What is required: Copy the records exactly, leaving out every picture.

Recorded information:
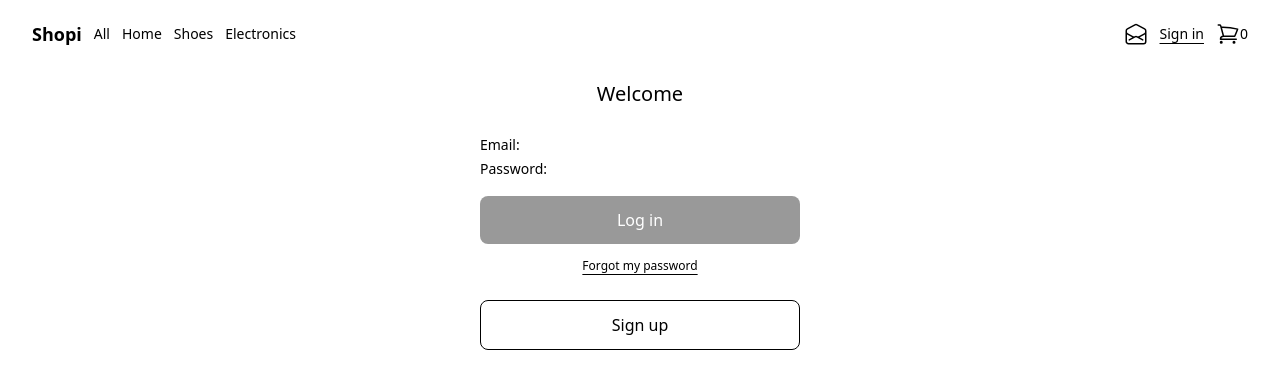
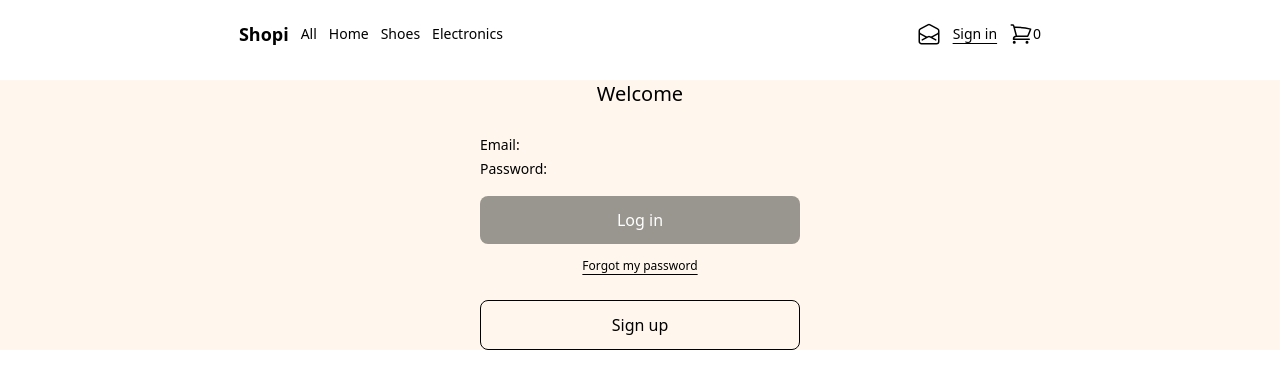
Before and after one commit to nahwish/EyCommerce, a React (Vite) app: page /sign-in in a window 1280 px wide. Shown: the top 388 px of the page. Built offline with nearby package versions, Linux system fonts and the light colour scheme.

Commit message:
minor fixes

```diff
--- a/src/Components/Layout/index.jsx
+++ b/src/Components/Layout/index.jsx
@@ -1,10 +1,10 @@
 const Layout = ({children}) =>{
 
   return (
-    <div className="flex flex-col mt-20 items-center">
+    <div className="flex flex-col mt-20 items-center bg-orange-50">
       {children}
     </div>
-  )
+  );
 }
 
 export default Layout
--- a/src/Components/NavBar/index.jsx
+++ b/src/Components/NavBar/index.jsx
@@ -87,7 +87,7 @@ const NavBar = () => {
 
 
   return (
-    <nav className="flex justify-between items-center fixed z-10 w-full py-5 px-8 text-sm font-light top-0 bg-white">
+    <nav className="flex justify-around items-center fixed z-10 w-full py-5 px-8 text-sm font-light top-0 bg-white">
       <ul className="flex items-center gap-3">
         <li className="font-semibold text-lg">
           <NavLink to={`${isUserSignOut ? "/sign-in" : "/"}`}>Shopi</NavLink>
--- a/src/Pages/Home/index.jsx
+++ b/src/Pages/Home/index.jsx
@@ -37,7 +37,7 @@ function Home() {
   return (
     <>
       <Layout>
-        <div className="flex items-center justify-center relative w-80 mb-4">
+        <div className="flex items-center justify-center relative w-80 mb-4 ">
           <h1 className="font-medium text-xl">Home</h1>
         </div>
         <input
```
Also changed, not shown: src/main.jsx (+7 -7 lines), 1 other file (tests, documents, lock files or other folders).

Your response:
Before and after one commit to nahwish/EyCommerce, a React (Vite) app: page /sign-in in a window 1280 px wide. Shown: the top 388 px of the page. Built offline with nearby package versions, Linux system fonts and the light colour scheme.

Commit message:
minor fixes

```diff
--- a/src/Components/Layout/index.jsx
+++ b/src/Components/Layout/index.jsx
@@ -1,10 +1,10 @@
 const Layout = ({children}) =>{
 
   return (
-    <div className="flex flex-col mt-20 items-center">
+    <div className="flex flex-col mt-20 items-center bg-orange-50">
       {children}
     </div>
-  )
+  );
 }
 
 export default Layout
--- a/src/Components/NavBar/index.jsx
+++ b/src/Components/NavBar/index.jsx
@@ -87,7 +87,7 @@ const NavBar = () => {
 
 
   return (
-    <nav className="flex justify-between items-center fixed z-10 w-full py-5 px-8 text-sm font-light top-0 bg-white">
+    <nav className="flex justify-around items-center fixed z-10 w-full py-5 px-8 text-sm font-light top-0 bg-white">
       <ul className="flex items-center gap-3">
         <li className="font-semibold text-lg">
           <NavLink to={`${isUserSignOut ? "/sign-in" : "/"}`}>Shopi</NavLink>
--- a/src/Pages/Home/index.jsx
+++ b/src/Pages/Home/index.jsx
@@ -37,7 +37,7 @@ function Home() {
   return (
     <>
       <Layout>
-        <div className="flex items-center justify-center relative w-80 mb-4">
+        <div className="flex items-center justify-center relative w-80 mb-4 ">
           <h1 className="font-medium text-xl">Home</h1>
         </div>
         <input
```
Also changed, not shown: src/main.jsx (+7 -7 lines), 1 other file (tests, documents, lock files or other folders).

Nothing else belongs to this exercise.